PROBLEM REQUIREMENTS: Every line containing "each" should be identified and copied from the data below.

Version difference data:
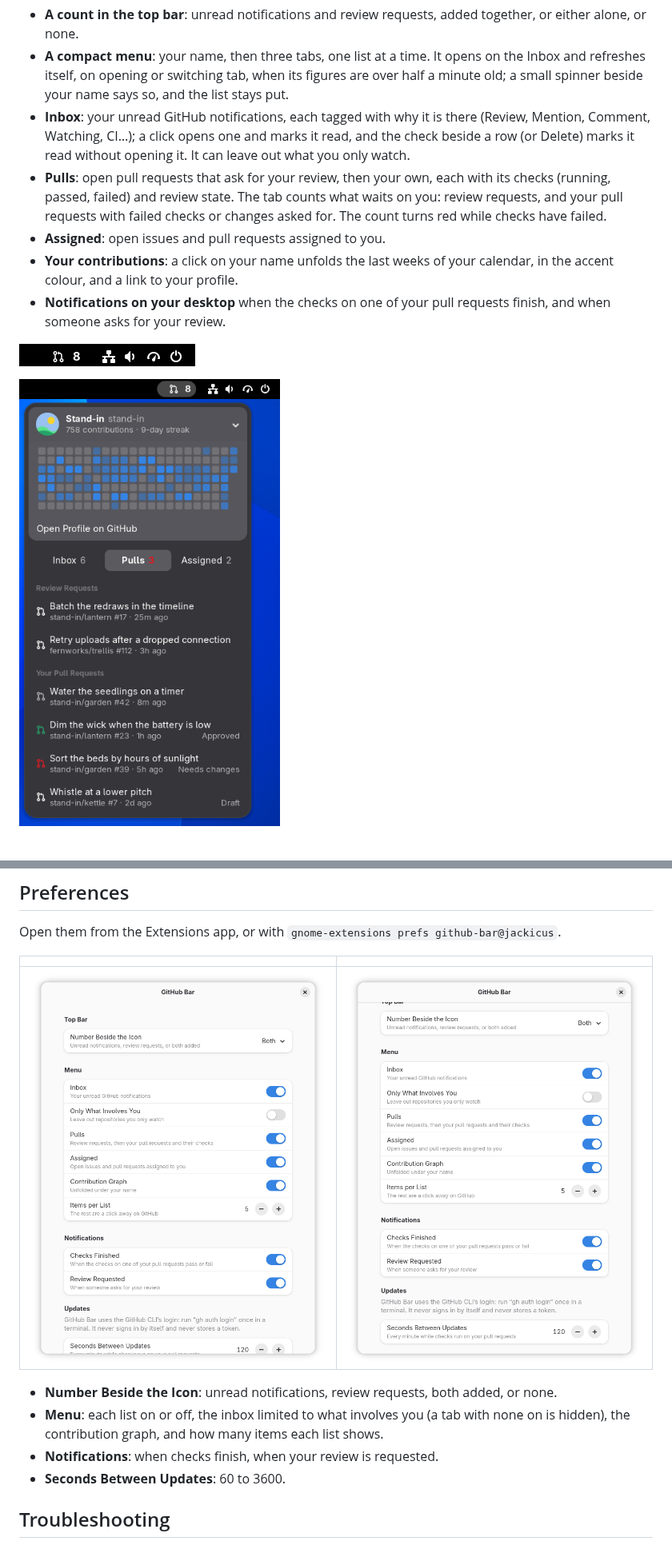
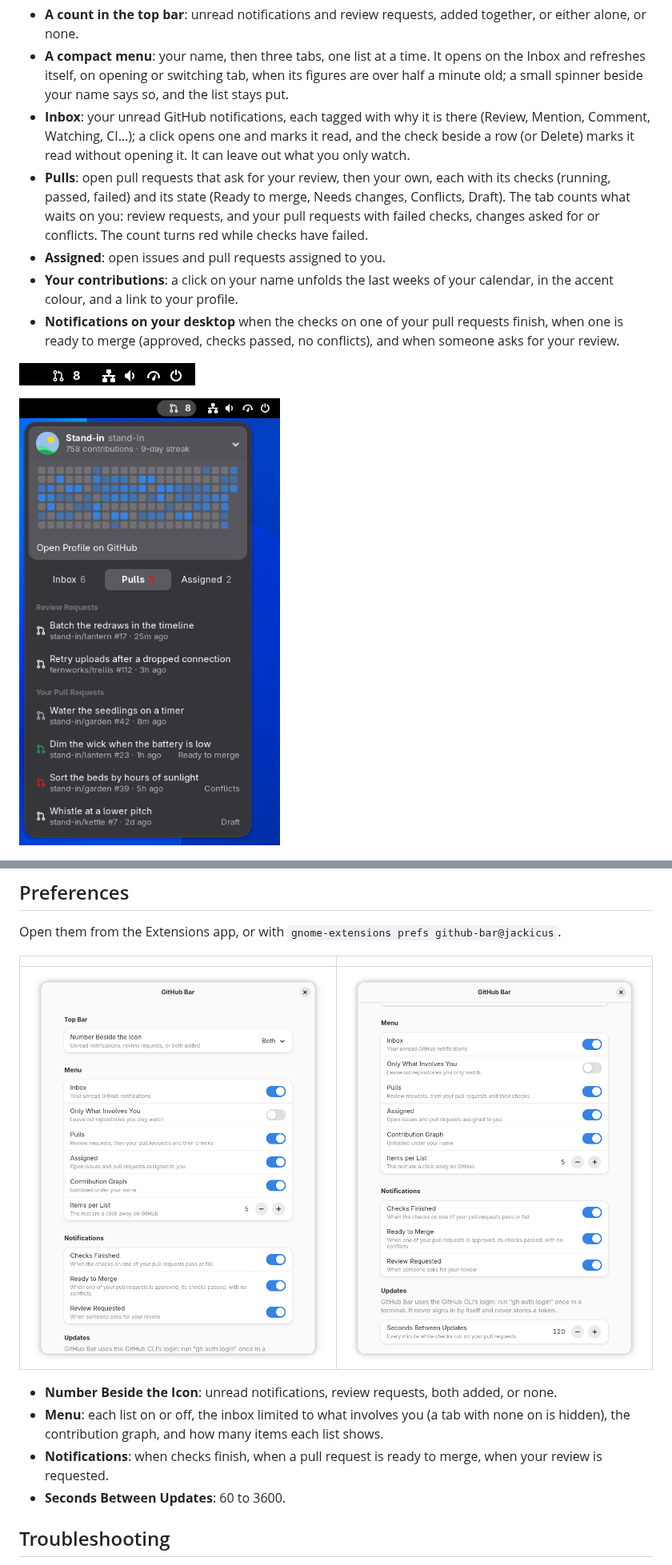
Before and after one commit to Jackicus/GNOME-GitHub-Bar, a Markdown page: README.md, 2 parts joined by grey strips. Shown at 80% size. Rendered like a GitHub page; pictures changed too: docs/screenshots/menu-profile.png, docs/screenshots/preferences-notifications.png, docs/screenshots/preferences.png.

Commit message:
Notify when a pull request is ready to merge, and tag conflicts (#22)
Fixes #17

Co-authored-by: Claude Opus 5.5 <noreply@anthropic.com>

```diff
--- a/README.md
+++ b/README.md
@@ -17,18 +17,21 @@ GNOME Shell.
   beside a row (or Delete) marks it read without opening it. It can leave out
   what you only watch.
 - **Pulls**: open pull requests that ask for your review, then your own, each with its
-  checks (running, passed, failed) and review state. The tab counts what waits on you:
-  review requests, and your pull requests with failed checks or changes asked for. The
+  checks (running, passed, failed) and its state (Ready to merge, Needs changes,
+  Conflicts, Draft). The tab counts what waits on you:
+  review requests, and your pull requests with failed checks, changes asked for or
+  conflicts. The
   count turns red while checks have failed.
 - **Assigned**: open issues and pull requests assigned to you.
 - **Your contributions**: a click on your name unfolds the last weeks of your calendar, in
   the accent colour, and a link to your profile.
 - **Notifications on your desktop** when the checks on one of your pull requests finish,
-  and when someone asks for your review.
+  when one is ready to merge (approved, checks passed, no conflicts), and when someone
+  asks for your review.
 
 ![The top bar's right end: the pull request glyph and the count 8, beside the system icons.](docs/screenshots/top-bar-cropped.png)
 
-![The same menu with the profile unfolded, the contribution calendar in blue and Open Profile on GitHub under the name, and the Pulls tab selected (its count 3 in red): two review requests and four of your pull requests: one with checks running, one with checks passed and "Approved", one with checks failed and "Needs changes", and one "Draft".](docs/screenshots/menu-profile.png)
+![The same menu with the profile unfolded, the contribution calendar in blue and Open Profile on GitHub under the name, and the Pulls tab selected (its count 3 in red): two review requests and four of your pull requests: one with checks running, one with checks passed and "Ready to merge", one with checks failed and "Conflicts", and one "Draft".](docs/screenshots/menu-profile.png)
 
 ![A notification banner: "Checks passed on stand-in/garden#42", with the pull request's title "Water the seedlings on a timer".](docs/screenshots/notification.png)
 
@@ -88,12 +91,13 @@ Open them from the Extensions app, or with `gnome-extensions prefs github-bar@ja
 
 | | |
 |---|---|
-| ![The preferences, top: Number Beside the Icon set to Both, then the Menu group with a switch for each tab and the contribution graph, all on, Only What Involves You off, and Items per List at 5.](docs/screenshots/preferences.png) | ![The preferences, bottom: the Notifications group with Checks Finished and Review Requested on, then Updates, which says GitHub Bar uses the GitHub CLI's login, and Seconds Between Updates at 120.](docs/screenshots/preferences-notifications.png) |
+| ![The preferences, top: Number Beside the Icon set to Both, then the Menu group with a switch for each tab and the contribution graph, all on, Only What Involves You off, and Items per List at 5.](docs/screenshots/preferences.png) | ![The preferences, bottom: the Notifications group with Checks Finished, Ready to Merge and Review Requested on, then Updates, which says GitHub Bar uses the GitHub CLI's login, and Seconds Between Updates at 120.](docs/screenshots/preferences-notifications.png) |
 
 - **Number Beside the Icon**: unread notifications, review requests, both added, or none.
 - **Menu**: each list on or off, the inbox limited to what involves you (a tab with none on is hidden), the contribution graph,
   and how many items each list shows.
-- **Notifications**: when checks finish, when your review is requested.
+- **Notifications**: when checks finish, when a pull request is ready to merge, when your
+  review is requested.
 - **Seconds Between Updates**: 60 to 3600.
 
 ## Troubleshooting
```
Also changed, not shown: CLAUDE.md (+6 -4 lines), 10 other files.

ANSWER SPACE:
 - **Pulls**: open pull requests that ask for your review, then your own, each with its
-| ![The preferences, top: Number Beside the Icon set to Both, then the Menu group with a switch for each tab and the contribution graph, all on, Only What Involves You off, and Items per List at 5.](docs/screenshots/preferences.png) | ![The preferences, bottom: the Notifications group with Checks Finished and Review Requested on, then Updates, which says GitHub Bar uses the GitHub CLI's login, and Seconds Between Updates at 120.](docs/screenshots/preferences-notifications.png) |
+| ![The preferences, top: Number Beside the Icon set to Both, then the Menu group with a switch for each tab and the contribution graph, all on, Only What Involves You off, and Items per List at 5.](docs/screenshots/preferences.png) | ![The preferences, bottom: the Notifications group with Checks Finished, Ready to Merge and Review Requested on, then Updates, which says GitHub Bar uses the GitHub CLI's login, and Seconds Between Updates at 120.](docs/screenshots/preferences-notifications.png) |
 - **Menu**: each list on or off, the inbox limited to what involves you (a tab with none on is hidden), the contribution graph,
   and how many items each list shows.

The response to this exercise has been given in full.